Why? These aren’t jungle cats! You expect a group of kids to know what a tiger is and never had held one — but chickens are the great backyard bird of everyman. One of the few kinds of livestock nearly anyone can keep cheaply and easily. So why don’t more back yards have small coops behind them? A flock of layers isn’t exactly a herd of shorthorns. Those birds take up barely any space at all, and I bet if you checked your county’s zoning codes you’ll find even in your suburb or city limits small laying flocks are allowed (roosters, for good reason, aren’t.) Heck, I bet if you listened closely, you might hear some when you walk the dog this afternoon.

Jenna's ChickensAs for me, ever since I collected that first egg from my own coop I was hooked. I was hooked because chickens give us so much, yet require so little. If you have ever considered a small flock of your own, stop putting it off. Seriously, these animals are low maintenance, fun, and easy for neighbors to watch when you go on vacation. All they need from us is a few scoops of feed, a fresh source of water, and some dry hay to nest in and they’re golden. That’s honestly the whole drill. If you can commit to standing in line at the same coffee shop every morning before work, you can commit to chickens. And it’s well worth it, son. From our happy birds we get these amazing eggs. Eggs that enhance everything from garden veggie quiches to butter-battered French toast. Your kitchen will sing. So will a little bit of your rural heart. It’s beating deep in there even if you work in Brooklyn (by the way New Yorkers, hens are allowed in your city) So get some hens!

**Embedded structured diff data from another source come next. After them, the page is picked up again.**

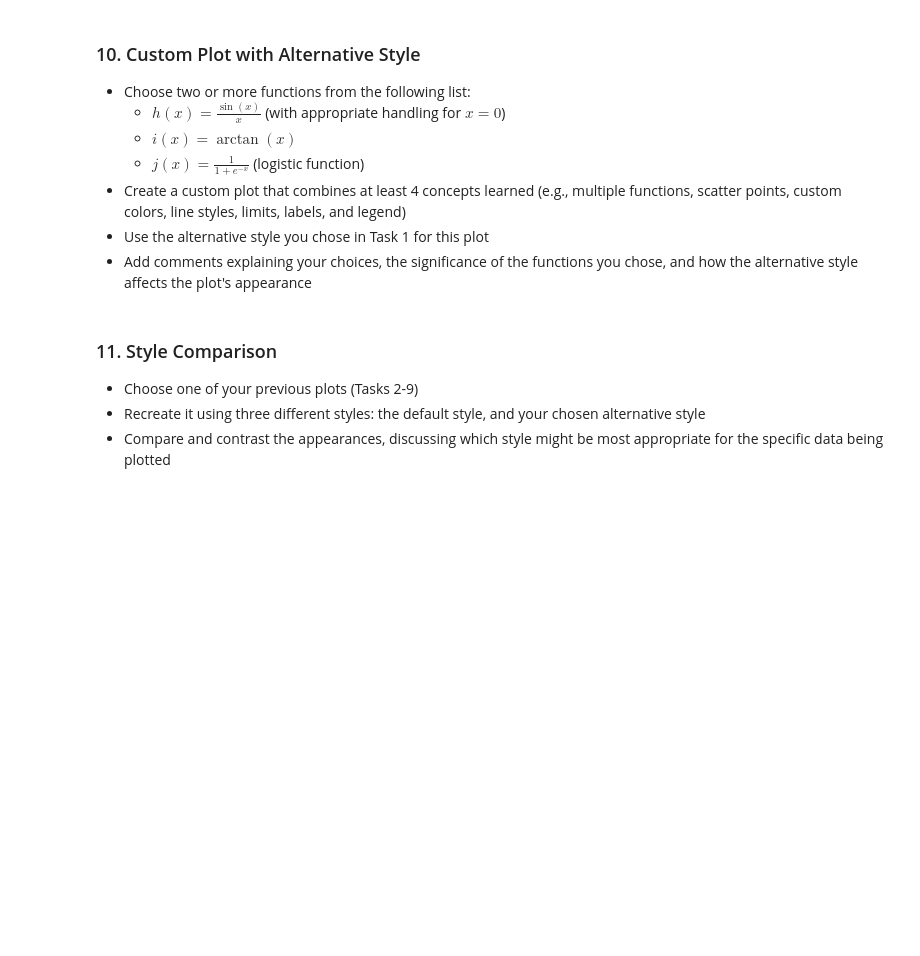
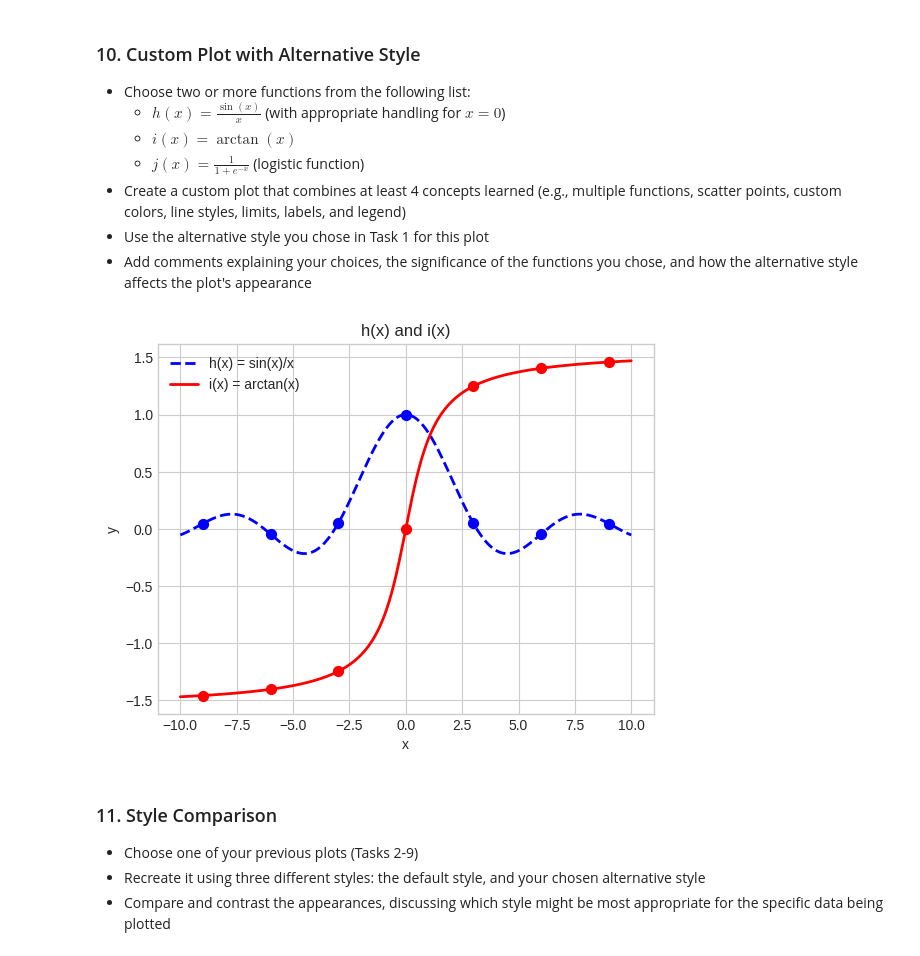
Before and after one commit to HunterTzou/DATA_110_FALL_2025, a Jupyter notebook: Tzou_Hunter_week3_assignment_fall25.ipynb, the cells around one changed output. Drawn from its saved outputs; the diff is of its cells as text; code cells hidden in the pictures; blank space fills up the shorter version.

```diff
--- a/Tzou_Hunter_week3_assignment_fall25.ipynb
+++ b/Tzou_Hunter_week3_assignment_fall25.ipynb
@@ -567,3 +565,30 @@ plt.show()
+# %%
+# Your code needs to be here
+
+x = np.linspace(-10, 10, 400)
+
+h = np.where(np.isclose(x, 0.0), 1.0, np.sin(x) / x)
+i = np.arctan(x)
+
+x_marks = np.arange(-9, 10, 3)
+h_marks = np.where(np.isclose(x_marks, 0.0), 1.0, np.sin(x_marks) / x_marks)
+i_marks = np.arctan(x_marks)
+
+plt.plot(x, h, label="h(x) = sin(x)/x", color="blue", linestyle="--", linewidth=2)
+plt.plot(x, i, label="i(x) = arctan(x)", color="red", linestyle="-", linewidth=2)
+
+plt.scatter(x_marks, h_marks, color="blue", s=50)
+plt.scatter(x_marks, i_marks, color="red", s=50)
+
+plt.xlabel("x")
+plt.ylabel("y")
+plt.title("h(x) and i(x)")
+plt.legend()
+plt.grid(True)
+
+plt.show()
+# %% [output]
+[figure, added]
 # %% [markdown]
 ### 11. Style Comparison
 
```
Also changed, not shown: parts of 3 cells of this notebook.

There was a weird hole in time that I didn’t have chickens. It was when I was moving to Vermont from Idaho. I had to move 3,000 miles away and couldn’t bring my chickens with me. My Rocky mountain flock went home to friends and local homesteaders, so they were fine. I wasn’t.

When I arrived at my new destination in Vermont the house seemed dead without a flock of birds. Well, not dead. Comatose. I had learned to accept a clucking hen, a rooster’s crow, or a young pullet running across the driveway as the arteries of my homestead. They’d pump around the yard giving life and character to the rented freehold. Without them the farm felt lifeless, unplugged, and in need of some serious resuscitation. It took a few months until the new chicks arrived (along with a duck, turkey and some geese) but just having their brooder box in the bathroom was like one of those respirators used to revive a heart attack victim. They were an emotional shock and relief at the same time. As they milled about under the heat lamp near the sink I could almost hear “CLEAR!” and then feel the farm house’s heart start up again.

Besides the egg or stew pot, there’s another simple gift those birds give us. The simple homeland security of knowing you have a constant source of protein in the back yard. Proof positive that you’re working hard to be independent from outside food sources. There’s also the endearing responsibility and the benevolent feelings of caring for simple beings that repay us everyday. To scatter seed, repair a fence, or reline a nest box and then collect a basket of fresh eggs shows us that our work is appreciated. When was the last time you felt like that at the office?

So that’s my homage to the good hen. Birds that cost so little, require minimal care, and yet still manage to give so much. They’re both avatars of rural living and a constant form of entertainment. I guess I could survive without chickens. But when something is so logical and fun, why would I? Why should you?

Jenna Woginrich is the author of the forthcoming book, Made from Scratch: Discovering the Pleasures of a Handmade Life, from Storey Publishing. Visit her Web site at coldantlerfarm.blogspot.com.